“This funding will allow our partners to provide lifesaving protection, shelter, livelihoods opportunities, essential health care, emergency food aid, water, sanitation, and hygiene services to respond to the needs generated by the ongoing COVID-19 pandemic,” the State Department said in a June 4 release.
The department said the funds would help address the needs of the most vulnerable Afghans, including “women and girls facing particular risks, including gender-based violence, as a result of the pandemic and decades of conflict.”

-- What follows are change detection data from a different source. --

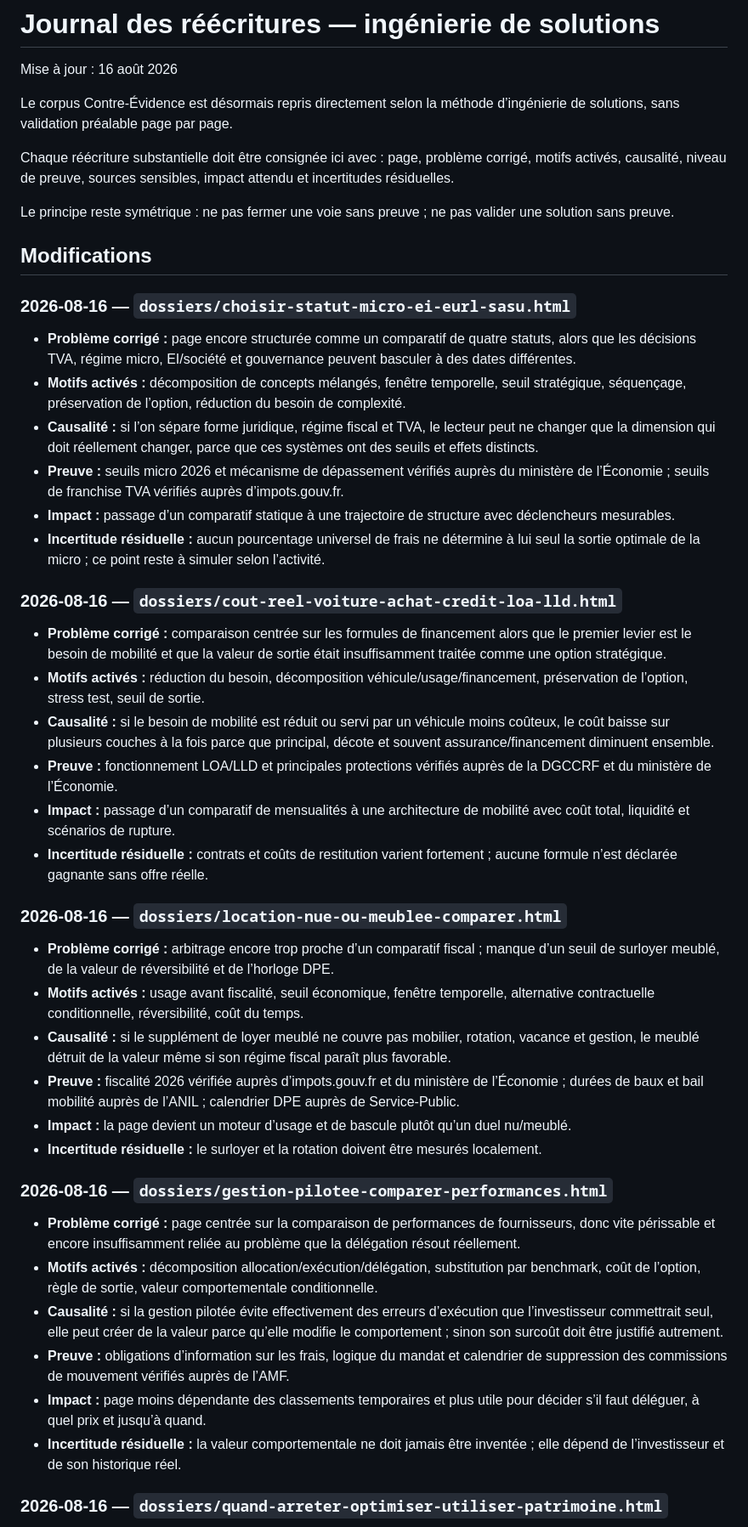
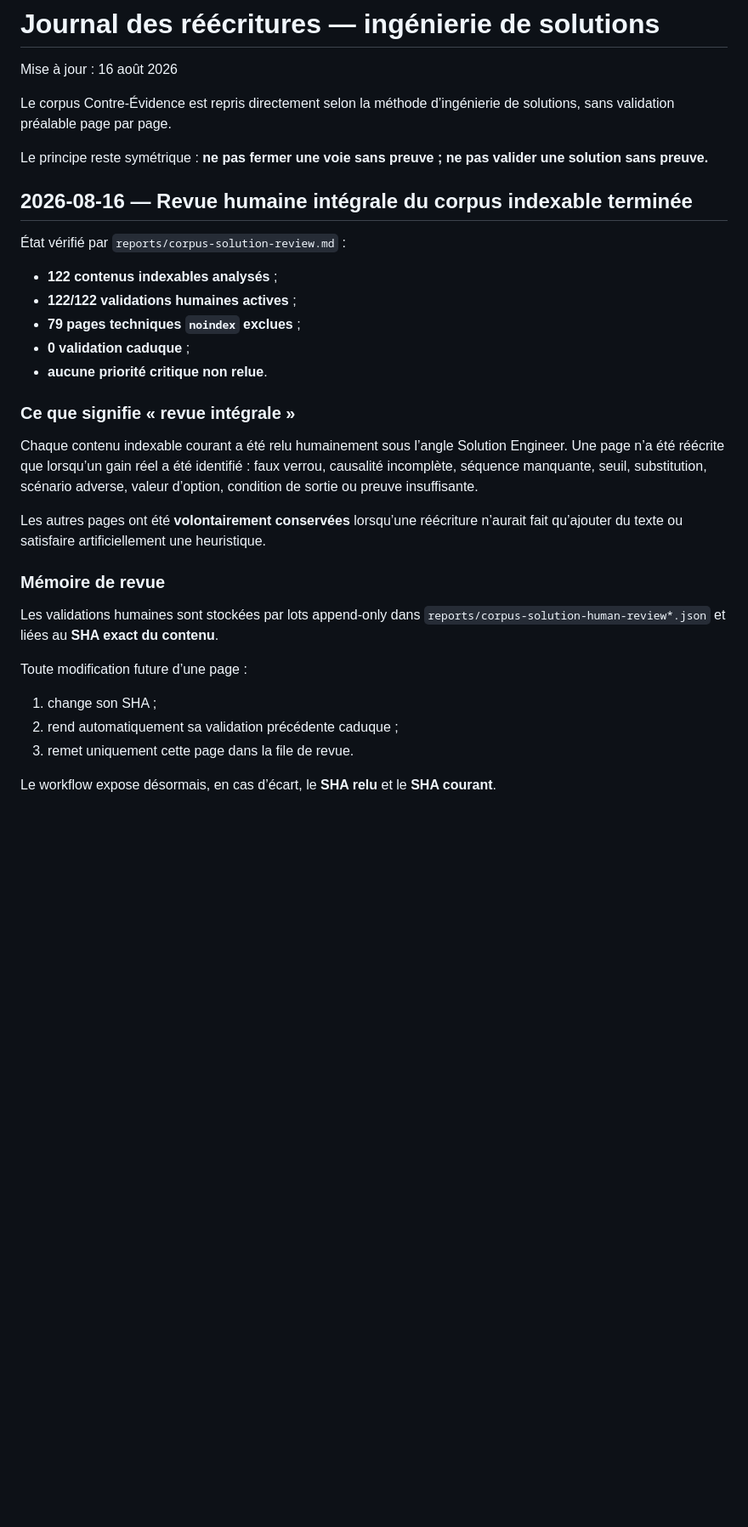
Before and after one commit to ContreEvidence/ContreEvidence.github.io, a Markdown page: reports/content-review-decisions.md, the part around one of its changes. Shown at 85% size. Rendered like a GitHub page; blank space fills up the shorter version.

Commit message:
Record completion of full human corpus review

```diff
--- a/reports/content-review-decisions.md
+++ b/reports/content-review-decisions.md
@@ -2,49 +2,35 @@
 
 Mise à jour : 16 août 2026
 
-Le corpus Contre-Évidence est désormais repris directement selon la méthode d’ingénierie de solutions, sans validation préalable page par page.
+Le corpus Contre-Évidence est repris directement selon la méthode d’ingénierie de solutions, sans validation préalable page par page.
 
-Chaque réécriture substantielle doit être consignée ici avec : page, problème corrigé, motifs activés, causalité, niveau de preuve, sources sensibles, impact attendu et incertitudes résiduelles.
+Le principe reste symétrique : **ne pas fermer une voie sans preuve ; ne pas valider une solution sans preuve.**
 
-Le principe reste symétrique : ne pas fermer une voie sans preuve ; ne pas valider une solution sans preuve.
+## 2026-08-16 — Revue humaine intégrale du corpus indexable terminée
 
-## Modifications
+État vérifié par `reports/corpus-solution-review.md` :
 
-### 2026-08-16 — `dossiers/choisir-statut-micro-ei-eurl-sasu.html`
+- **122 contenus indexables analysés** ;
+- **122/122 validations humaines actives** ;
+- **79 pages techniques `noindex` exclues** ;
+- **0 validation caduque** ;
+- **aucune priorité critique non relue**.
 
-- **Problème corrigé :** page encore structurée comme un comparatif de quatre statuts, alors que les décisions TVA, régime micro, EI/société et gouvernance peuvent basculer à des dates différentes.
-- **Motifs activés :** décomposition de concepts mélangés, fenêtre temporelle, seuil stratégique, séquençage, préservation de l’option, réduction du besoin de complexité.
-- **Causalité :** si l’on sépare forme juridique, régime fiscal et TVA, le lecteur peut ne changer que la dimension qui doit réellement changer, parce que ces systèmes ont des seuils et effets distincts.
-- **Preuve :** seuils micro 2026 et mécanisme de dépassement vérifiés auprès du ministère de l’Économie ; seuils de franchise TVA vérifiés auprès d’impots.gouv.fr.
-- **Impact :** passage d’un comparatif statique à une trajectoire de structure avec déclencheurs mesurables.
-- **Incertitude résiduelle :** aucun pourcentage universel de frais ne détermine à lui seul la sortie optimale de la micro ; ce point reste à simuler selon l’activité.
+### Ce que signifie « revue intégrale »
 
-### 2026-08-16 — `dossiers/cout-reel-voiture-achat-credit-loa-lld.html`
+Chaque contenu indexable courant a été relu humainement sous l’angle Solution Engineer. Une page n’a été réécrite que lorsqu’un gain réel a été identifié : faux verrou, causalité incomplète, séquence manquante, seuil, substitution, scénario adverse, valeur d’option, condition de sortie ou preuve insuffisante.
 
-- **Problème corrigé :** comparaison centrée sur les formules de financement alors que le premier levier est le besoin de mobilité et que la valeur de sortie était insuffisamment traitée comme une option stratégique.
-- **Motifs activés :** réduction du besoin, décomposition véhicule/usage/financement, préservation de l’option, stress test, seuil de sortie.
-- **Causalité :** si le besoin de mobilité est réduit ou servi par un véhicule moins coûteux, le coût baisse sur plusieurs couches à la fois parce que principal, décote et souvent assurance/financement diminuent ensemble.
-- **Preuve :** fonctionnement LOA/LLD et principales protections vérifiés auprès de la DGCCRF et du ministère de l’Économie.
-- **Impact :** passage d’un comparatif de mensualités à une architecture de mobilité avec coût total, liquidité et scénarios de rupture.
-- **Incertitude résiduelle :** contrats et coûts de restitution varient fortement ; aucune formule n’est déclarée gagnante sans offre réelle.
+Les autres pages ont été **volontairement conservées** lorsqu’une réécriture n’aurait fait qu’ajouter du texte ou satisfaire artificiellement une heuristique.
 
-### 2026-08-16 — `dossiers/location-nue-ou-meublee-comparer.html`
+### Mémoire de revue
 
-- **Problème corrigé :** arbitrage encore trop proche d’un comparatif fiscal ; manque d’un seuil de surloyer meublé, de la valeur de réversibilité et de l’horloge DPE.
-- **Motifs activés :** usage avant fiscalité, seuil économique, fenêtre temporelle, alternative contractuelle conditionnelle, réversibilité, coût du temps.
-- **Causalité :** si le supplément de loyer meublé ne couvre pas mobilier, rotation, vacance et gestion, le meublé détruit de la valeur même si son régime fiscal paraît plus favorable.
-- **Preuve :** fiscalité 2026 vérifiée auprès d’impots.gouv.fr et du ministère de l’Économie ; durées de baux et bail mobilité auprès de l’ANIL ; calendrier DPE auprès de Service-Public.
-- **Impact :** la page devient un moteur d’usage et de bascule plutôt qu’un duel nu/meublé.
-- **Incertitude résiduelle :** le surloyer et la rotation doivent être mesurés localement.
+Les validations humaines sont stockées par lots append-only dans `reports/corpus-solution-human-review*.json` et liées au **SHA exact du contenu**.
 
-### 2026-08-16 — `dossiers/gestion-pilotee-comparer-performances.html`
+Toute modification future d’une page :
 
-- **Problème corrigé :** page centrée sur la comparaison de performances de fournisseurs, donc vite périssable et encore insuffisamment reliée au problème que la délégation résout réellement.
-- **Motifs activés :** décomposition allocation/exécution/délégation, substitution par benchmark, coût de l’option, règle de sortie, valeur comportementale conditionnelle.
-- **Causalité :** si la gestion pilotée évite effectivement des erreurs d’exécution que l’investisseur commettrait seul, elle peut créer de la valeur parce qu’elle modifie le comportement ; sinon son surcoût doit être justifié autrement.
-- **Preuve :** obligations d’information sur les frais, logique du mandat et calendrier de suppression des commissions de mouvement vérifiés auprès de l’AMF.
-- **Impact :** page moins dépendante des classements temporaires et plus utile pour décider s’il faut déléguer, à quel prix et jusqu’à quand.
-- **Incertitude résiduelle :** la valeur comportementale ne doit jamais être inventée ; elle dépend de l’investisseur et de son historique réel.
+1. change son SHA ;
+2. rend automatiquement sa validation précédente caduque ;
+3. remet uniquement cette page dans la file de revue.
 
-### 2026-08-16 — `dossiers/quand-arreter-optimiser-utiliser-patrimoine.html`
+Le workflow expose désormais, en cas d’écart, le **SHA relu** et le **SHA courant**.
 
```
Also changed, not shown: other parts of reports/content-review-decisions.md (+64 -40 lines).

The announcement comes as the United States continues to wind down its military presence in Afghanistan to meet the Sept. 11 deadline for a full withdrawal, which has sparked fears of renewed conflict and a Taliban return to power.
Michael Johns, a former White House speechwriter and Heritage Foundation foreign policy analyst, called for the United States to maintain an active role as a peace broker in the region.
“The greatest threat to peace and stability in Afghanistan is the Taliban seeing the departure of U.S. troops as an invitation to utilize military force in ways that undermine power-sharing and contradict the commitments it has made,” Johns told The Epoch Times in an emailed statement. “That threat would be amplified considerably should any regional power assist the Taliban in such a pursuit.
“The U.S. must reinforce that any effort to undermine the peace and stability of Afghanistan by Russia, China, Iran, or any other force would be viewed as an act of immense hostility against the U.S. and would be met with punitive measures.”
In its announcement, the State Department signaled its continued engagement in a nonmilitary capacity.
“As the United States withdraws military forces from Afghanistan, our enduring commitment is clear,” the State Department said. “We remain engaged through our full diplomatic, economic, and assistance toolkit to support the peaceful, stable future the Afghan people want and deserve.”
At the same time, the State Department renewed its call for Afghan leaders and the Taliban to negotiate a political settlement and permanent ceasefire that would bring an end to over 40 years of conflict that has led to the internal displacement of over 4.8 million Afghans.
“This year alone, more than 115,000 persons have been displaced by conflict inside Afghanistan, and nearly 500,000 have returned to Afghanistan in need of assistance,” the State Department said.
Hamid Bahrami, an author and independent Middle East analyst based in Glasgow, Scotland, called for pressure on countries that provide money and weapons to the Taliban.
“Because Afghanistan’s conflicts are rooted in the region, the solution also requires pressure on countries like Iran, Pakistan, and Qatar to end their financial and weapons support to the Taliban and pursue their interests through multilateral diplomacy,” Bahrami told The Epoch Times in an emailed statement.
“The multifaceted use of the Taliban and the Afghanistan government as tools of pressure on each other will only increase regional warfare and the export of terrorism.”
The State Department’s newly announced aid brings the total U.S. humanitarian aid for Afghanistan to nearly $3.9 billion since 2002.
Venus Upadhayaya contributed to this report.